[Source: The Anonymous OT]
If you are familiar with occupational therapy in a pediatric or sensory setting, you have likely been introduced to “the brush.” But how much do you really know about this intervention tool?
1. You’re not supposed to call it “brushing.”
Officially, this intervention is called the Wilbarger Deep Pressure and Proprioceptive Technique, or DPPT. The term “brushing” is supposed to be avoided, because the goal of the intervention is to provide deep pressure, and the creators have noted that “brushing” doesn’t accurately represent that intention.
2. The technique was developed for sensory defensiveness.

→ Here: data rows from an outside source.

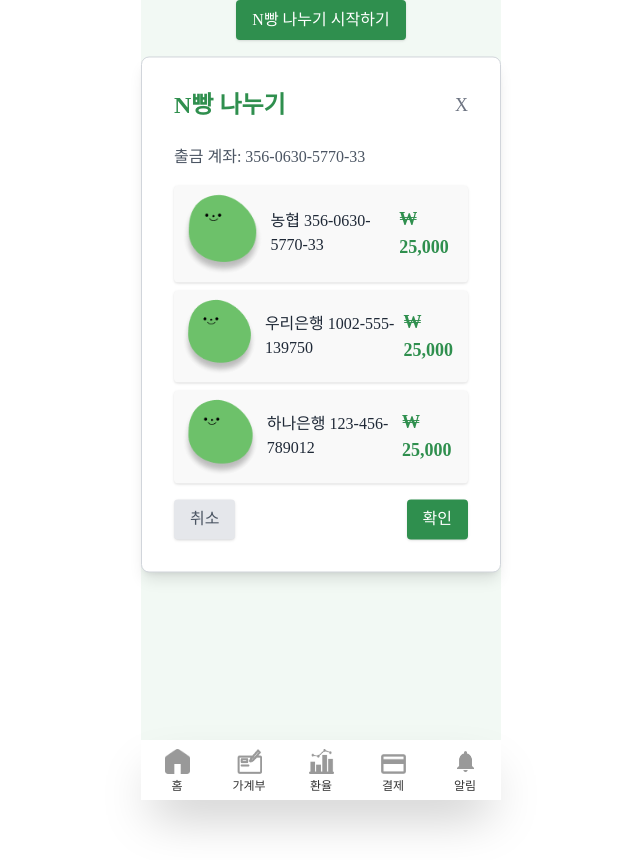
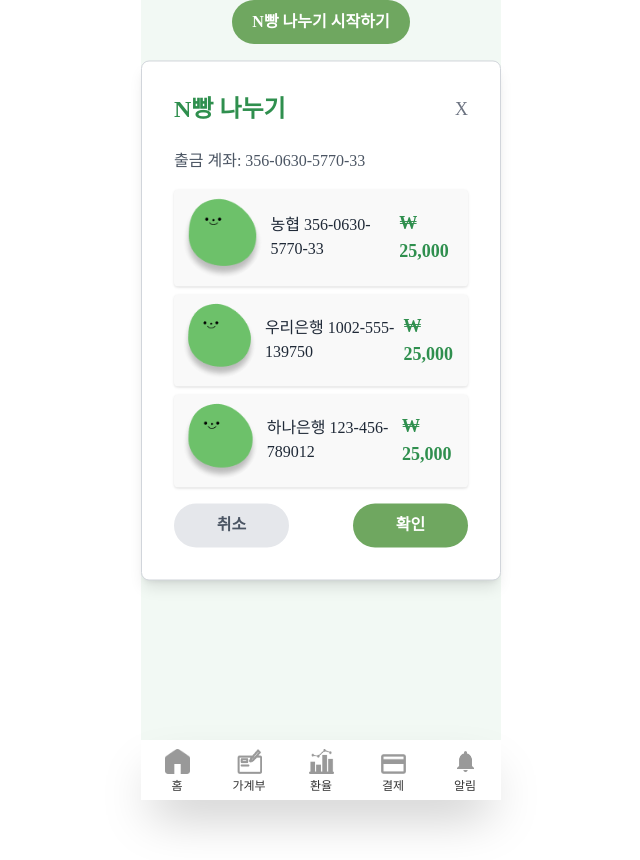
Before and after one commit to seoh77/Trabean, a React (Create React App) app in the folder frontend/: page /travel/split in a window 1280 px wide. Shown: the whole page, without its empty margins (319-959 px from the left). Built offline with nearby package versions, Linux system fonts and the light colour scheme; a web font is replaced by a local one.

Commit message:
fix : 버튼 컴포넌트로 변경

```diff
--- a/frontend/src/pages/SplitPage/SplitPage.tsx
+++ b/frontend/src/pages/SplitPage/SplitPage.tsx
@@ -65,12 +65,12 @@ const ExchangeSplit: React.FC = () => {
   }
 
   return (
-    <div className="flex flex-col items-center h-screen bg-[#F2F9F4]">
+    <div className="flex flex-col items-center h-dvh bg-[#F2F9F4]">
       {/* Button to open the modal */}
       <button
         type="button"
         onClick={toggleModal}
-        className="px-4 py-2 bg-[#2F8F4E] text-white bottom rounded shadow hover:bg-green-600"
+        className="btn-lg text-white hover:bg-green-600"
       >
         N빵 나누기 시작하기
       </button>
@@ -134,14 +134,14 @@ const ExchangeSplit: React.FC = () => {
                   <button
                     type="button"
                     onClick={toggleModal} // Close button functionality
-                    className="px-4 py-2 bg-gray-200 text-gray-600 rounded shadow hover:bg-gray-300"
+                    className="btn-lg bg-gray-200 text-gray-600 hover:bg-gray-300 w-[115px]"
                   >
                     취소
                   </button>
                   <button
                     type="button"
                     onClick={nextStep}
-                    className="px-4 py-2 bg-[#2F8F4E] text-white rounded shadow hover:bg-green-600"
+                    className="btn-lg text-white hover:bg-green-600 w-[115px]"
                   >
                     확인
                   </button>
```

The creator of the technique, Patricia Wilbarger, MEd, OTR, FAOTA, is a leading expert on sensory defensiveness. (This is basically when the nervous system over-reacts to stimuli